My most troubling memory from my childhood is perhaps that of a little girl getting a prosthetic fitting. I was 15 at the time and battling my own demons. I had just recovered from extensive corrective surgery and was at the orthotics office to get a new pair of calipers (leg braces). I detested the massively inconvenient pieces of metal mesh that shackled my freedom and left me in endless agony and that time was no different.
As I stared woefully at the metal contraption and then back at my sheepish father — who had broken his promise to never inflict another one of these on me — I couldn’t help but feel myself falling off another steep edge.
It was then that the little girl with pigtails caught my eye. She was no more than five years old, her fingers taut around her mum’s loose clothing. The room was dimly lit, but from their silhouettes, I could tell she was missing her right leg. The mother was clearly struggling with the physical piece of prosthetic equipment precariously balanced in one hand and her limp child on her shoulder. I distinctly heard the soft cooing from her pursed lips as she soothed her child.
In an instant, the mother turned and her eyes caught mine. I could see her fright. I’ve often seen that look in people seated in grim hospital waiting rooms — it’s a shocked look I’ve probably had umpteen times myself. Then suddenly she spoke, and I will never forget her words: “Will my child be OK?”
I hated the universe at that moment. I hated it for not allowing me my own private moment of sadness, a moment to linger on my own plight. It wasn’t fair to not allow me my own tears, instead somehow tainting it with the guilt of an emotional hurricane.

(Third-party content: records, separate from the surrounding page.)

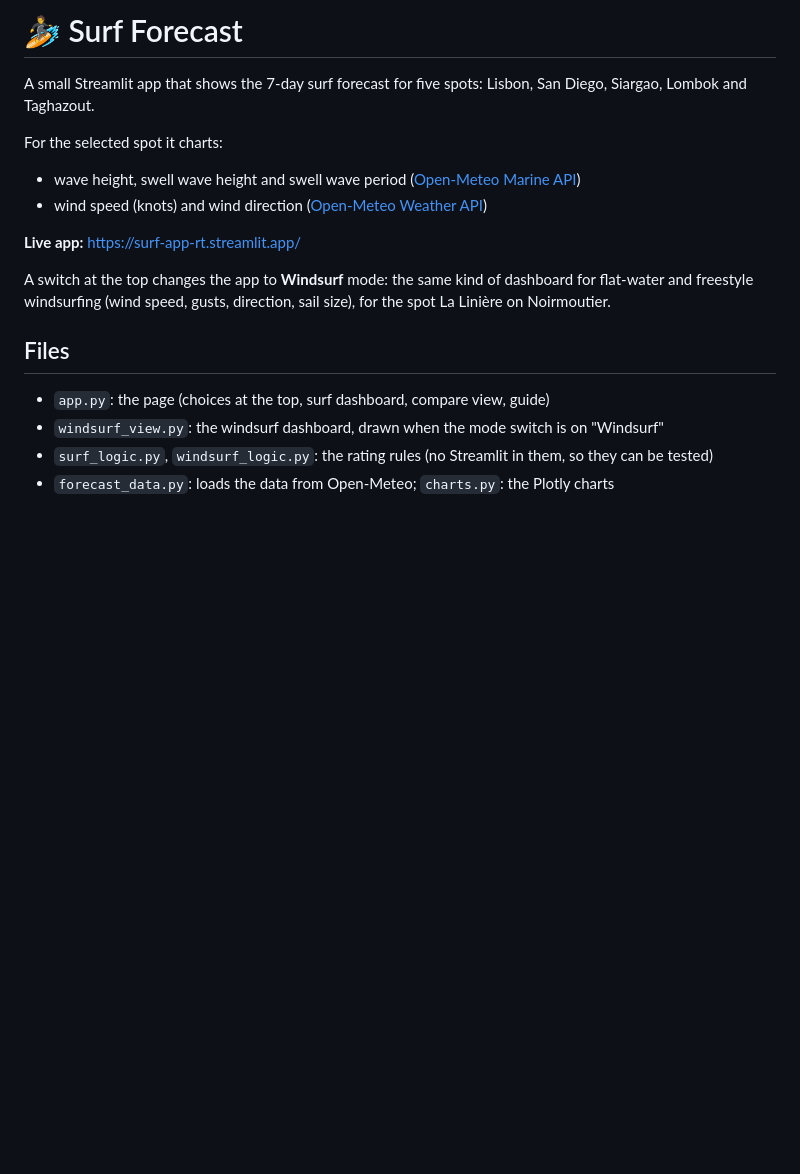
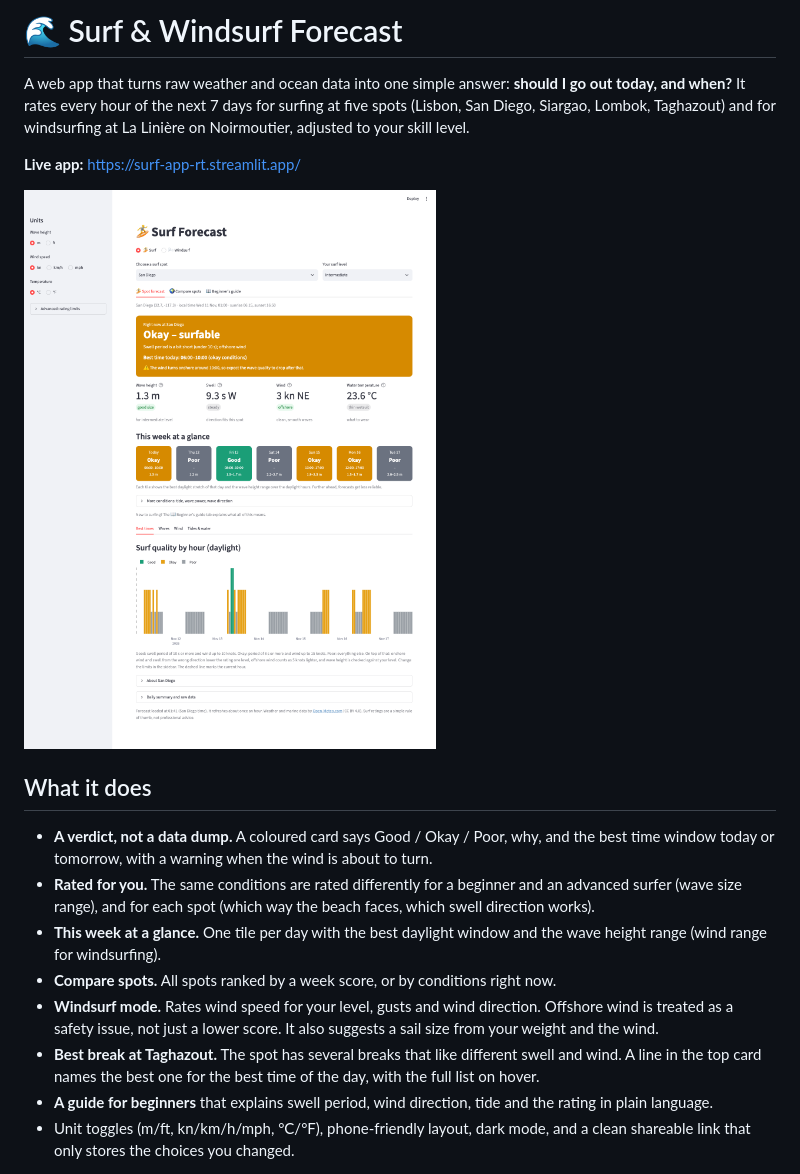
Before and after one commit to raphaelthom/surf-app, a Markdown page: README.md, the part around one of its changes. Rendered like a GitHub page; pictures changed too: docs/surf-forecast.png (added); blank space fills up the shorter version.

```diff
--- a/README.md
+++ b/README.md
@@ -1,24 +1,21 @@
-# 🏄 Surf Forecast
+# 🌊 Surf & Windsurf Forecast
 
-A small Streamlit app that shows the 7-day surf forecast for five spots:
-Lisbon, San Diego, Siargao, Lombok and Taghazout.
-
-For the selected spot it charts:
-
-- wave height, swell wave height and swell wave period
-  ([Open-Meteo Marine API](https://open-meteo.com/en/docs/marine-weather-api))
-- wind speed (knots) and wind direction
-  ([Open-Meteo Weather API](https://open-meteo.com/en/docs))
+A web app that turns raw weather and ocean data into one simple answer: **should I go out today, and when?**
+It rates every hour of the next 7 days for surfing at five spots (Lisbon, San Diego, Siargao, Lombok, Taghazout)
+and for windsurfing at La Linière on Noirmoutier, adjusted to your skill level.
 
 **Live app:** https://surf-app-rt.streamlit.app/
 
-A switch at the top changes the app to **Windsurf** mode: the same kind of dashboard for flat-water and
-freestyle windsurfing (wind speed, gusts, direction, sail size), for the spot La Linière on Noirmoutier.
+<img src="docs/surf-forecast.png" alt="Surf forecast dashboard for San Diego" width="800">
 
-## Files
+## What it does
 
-- `app.py`: the page (choices at the top, surf dashboard, compare view, guide)
-- `windsurf_view.py`: the windsurf dashboard, drawn when the mode switch is on "Windsurf"
-- `surf_logic.py`, `windsurf_logic.py`: the rating rules (no Streamlit in them, so they can be tested)
-- `forecast_data.py`: loads the data from Open-Meteo; `charts.py`: the Plotly charts
+- **A verdict, not a data dump.** A coloured card says Good / Okay / Poor, why, and the best time window today or tomorrow, with a warning when the wind is about to turn.
+- **Rated for you.** The same conditions are rated differently for a beginner and an advanced surfer (wave size range), and for each spot (which way the beach faces, which swell direction works).
+- **This week at a glance.** One tile per day with the best daylight window and the wave height range (wind range for windsurfing).
+- **Compare spots.** All spots ranked by a week score, or by conditions right now.
+- **Windsurf mode.** Rates wind speed for your level, gusts and wind direction. Offshore wind is treated as a safety issue, not just a lower score. It also suggests a sail size from your weight and the wind.
+- **Best break at Taghazout.** The spot has several breaks that like different swell and wind. A line in the top card names the best one for the best time of the day, with the full list on hover.
+- **A guide for beginners** that explains swell period, wind direction, tide and the rating in plain language.
+- Unit toggles (m/ft, kn/km/h/mph, °C/°F), phone-friendly layout, dark mode, and a clean shareable link that only stores the choices you changed.
 
```
Also changed, not shown: other parts of README.md (+70 -31 lines), docs/best-break-hover.png (added), docs/compare-spots.png (added), docs/phone.png (added), docs/windsurf-forecast.png (added).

Consumed by my own pain, I felt like telling the mother that I thought it most likely wouldn’t be OK. In my opinion, living with a rare disease often makes life not OK. Her precious 5-year-old in simple pigtails might grow up to lead a very different life from what her mother had planned for her. From what I had personally experienced, she would likely be stared at and bullied, and she would probably have her soul crushed repeatedly. If she survived her rare battle, she might end up feeling useless and tired from a lifetime of trying. Her mother, at some points in her life, might be advised, preached at, and shunned, possibly losing friends and struggling with prolonged bouts of isolation. As someone who had already been through 15 years of challenges with a rare illness, I knew the trials can come fast and thick.
The pain from the straps on my new brace was intense. I didn’t want to be a hero who had “gone through so much and survived.” I wanted to scream, “I don’t want to ‘survive!’ I wanted to live!”
But, I was too choked up to answer her.
Today, I sit here as a mother of two special boys with an inherited rare disease, and I feel that mother’s clammy hand on mine. I desperately wish I could tell her all the things I know now:
Life with a rare disease isn’t easy. In a field of horses, it may sometimes take 32 years for a doctor to see a zebra. But when you find your zebra, and when the little great things come, you rise like a phoenix from the depths of despair. You hustle. You armor yourself with so much knowledge that you become a resource for others starting similar journeys. You appreciate little moments of truth because they stay with you as gentle reminders for when things fall apart — reminders that yes, even if it took forever and a day, you found your way.
That in this rare disease life, being rare keeps away the ones who callously hit “unfriend,” the naysayers, and the judgment dealers. Those who remain, you cherish and hold forever near. They become your unbreakable support circle, a buttress to your dirty laundry, empty fridge and uncooked dinner.
That this rare disease journey may not be the one you planned, but it just may be the best-planned one for you.
That you might not feel strong, yet you persisted. You spat out conditions, syndromes, and disorders, color-coded that 900-page medical history and insisted on fighting each day to make it the best it could be.
That this rare disease life will break us and curse us with words you were religiously taught never to use. Sometimes you will hate yourself for feeling overwhelmed. Sometimes, you might only see the rare and not your child, inviting the occasional pity party. But after letting it out, you stay yourself because it’s tomorrow, and you straighten that crown.
That this rare disease marathon teaches you to turn away another talisman and refuse a trip to a distant sacred temple famous for “miracles.” But you continue to see mountainous miracles past test results, assessments, and scales of progress. You have your own measure of awesomeness calibrated to a special love, joy and happiness privy only to the rare.
That for this rare disease fight, you don a superhero’s cape and slay hospital visits, therapy sessions, surgeries and recoveries, and heaps of “I’m tired’s.” The emotions are so deep and sharp that in the end they leave you raw, exposed and in never-ending pain. But when the time comes, you know you’d do it all again.
So to that special mother out there with her special rare disease child with pigtails, I know by now you have found your own answer. And to all the rare disease warriors out there beginning this journey, you will find your way.